Charlie, still buzzing from the show, wanted to grab a late meal after the other guys had packed it in. We found a place off Union Square and I prepared for another of his in-depth interrogations of the menu. Here was a guy whose trip had taken him from a boyhood of traditional country music to the outer edges of improvisational modern jazz and every variation in-between, contemplating all the nuances and consequences of his next meal, one more out of a hundred thousand in his life. For some reason, I was compelled to lob a “big one” into the small, hushed booth:
“So what’s it all about, Charlie? You’ve been at it a lot of years. What’s it all amount to?”
Charlie set down the menu and looked right into me. His answer had the assurance, elegance, and profundity of his bass lines: “It’s about beauty, man. It’s about putting beauty into the world.”
Reading the tributes that have poured in since his death, the outpouring of love and appreciation for his generous nature, collaborative spirit, and unflagging positivity, one might wonder what drew Charlie to noir and its fatalistic ethos. But then you have to realize that Charlie Haden was done in by a post-polio syndrome long dormant in his body. It was the effects of that childhood disease that early on ended his career as a vocalist and forced him to take up the bass. During all the wondrous things Charlie accomplished in his life, the thing that would kill was always there, lurking—like Edmond O’Brien in DOA or Ben Gazzara in Run for Your Life . You can’t escape. The past always catches up with you.
But in the meantime, you can be a hero. And that’s what Charlie was, to musicians and listeners the world over.

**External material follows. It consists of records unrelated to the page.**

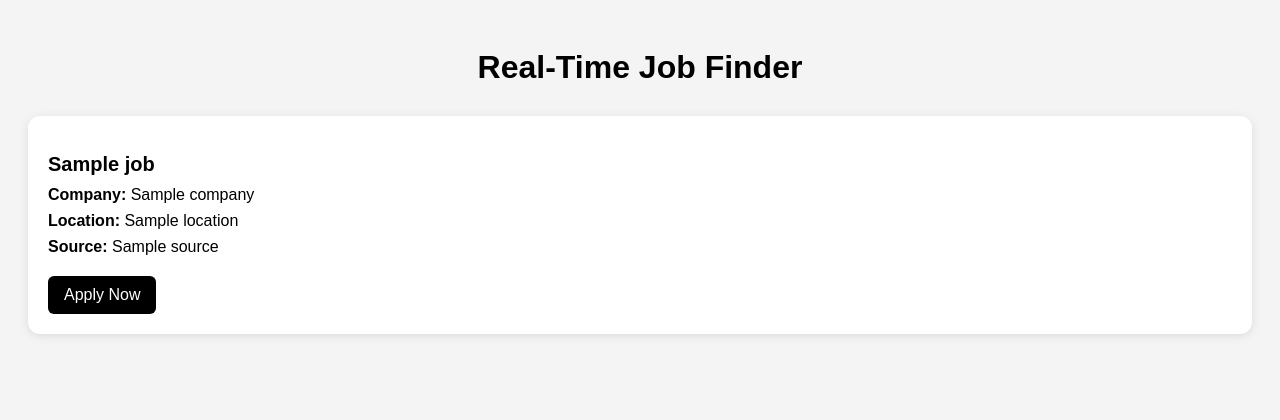
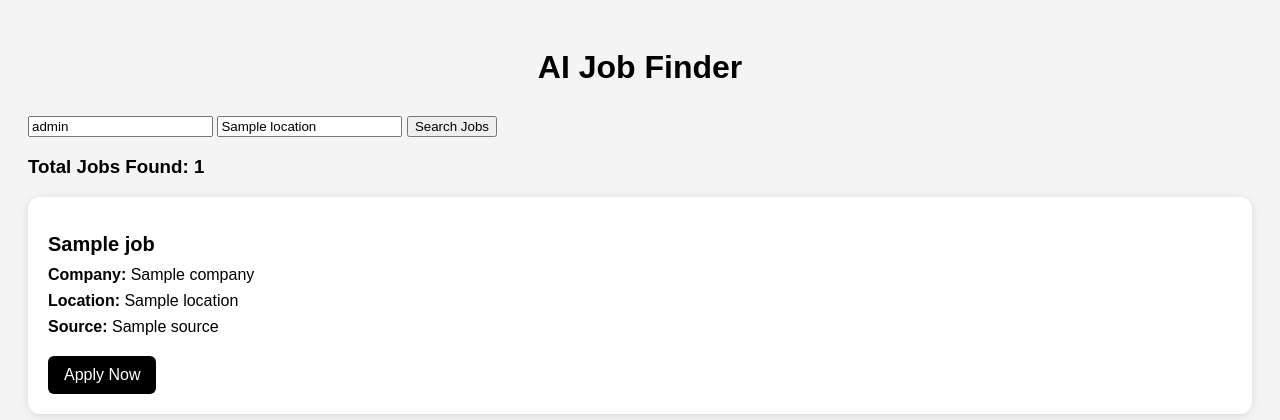
Before and after one commit to gyana-dev/job-finder-app, a Flask app: template templates/index.html in a window 1280 px wide. Shown: the top 420 px of the page. Run offline with Flask 3, Linux system fonts and the light colour scheme; the template is opened without the code that fills it: most values are stand-ins (such as "Sample title", 1, 10 or a date in 2020).

Commit message:
Update index.html

```diff
--- a/templates/index.html
+++ b/templates/index.html
@@ -1,13 +1,31 @@
 <!DOCTYPE html>
 <html>
 <head>
-    <title>Job Finder</title>
+    <title>AI Job Finder</title>
     <link rel="stylesheet" href="{{ url_for('static', filename='style.css') }}">
 </head>
 
 <body>
 
-<h1>Real-Time Job Finder</h1>
+<h1>AI Job Finder</h1>
+
+<form method="POST" class="search-box">
+
+    <input type="text"
+           name="role"
+           placeholder="Enter Job Role"
+           value="{{ role }}">
+
+    <input type="text"
+           name="location"
+           placeholder="Enter Location"
+           value="{{ location }}">
+
+    <button type="submit">Search Jobs</button>
+
+</form>
+
+<h3>Total Jobs Found: {{ jobs|length }}</h3>
 
 <div class="container">
 
```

As I write this, word comes of a civilian passenger jet shot down over Ukraine. The Israelis and Palestinians are trading missiles in Gaza. Endless indignities to the human spirit and soul rage on, Comrade Haden. But you accomplished your mission. Time finally ran out, but look at what your talent and perseverance achieved, look at what you left behind!
In the face of all the world’s ugliness and evil, you conjured beauty, man—and it will soar forever.
Eddie Muller is a writer, filmmaker, and noted noir historian. His books include Dark City: The Lost World of Film Noir ; Dark City Dames: The Wicked Women of Film Noir , and The Art of Noir: Posters and Graphics from the Classic Film Noir Era. He has recorded numerous audio commentaries for DVD reissues of classic noir films. Muller’s crime fiction debut, The Distance was named “Best First Novel” of 2002 by the Private Eye Writers of America. He is co-author of the bestseller Tab Hunter Confidential. Find Eddie Muller and Noir City at: EddieMuller.com
Eddie Muller © 2014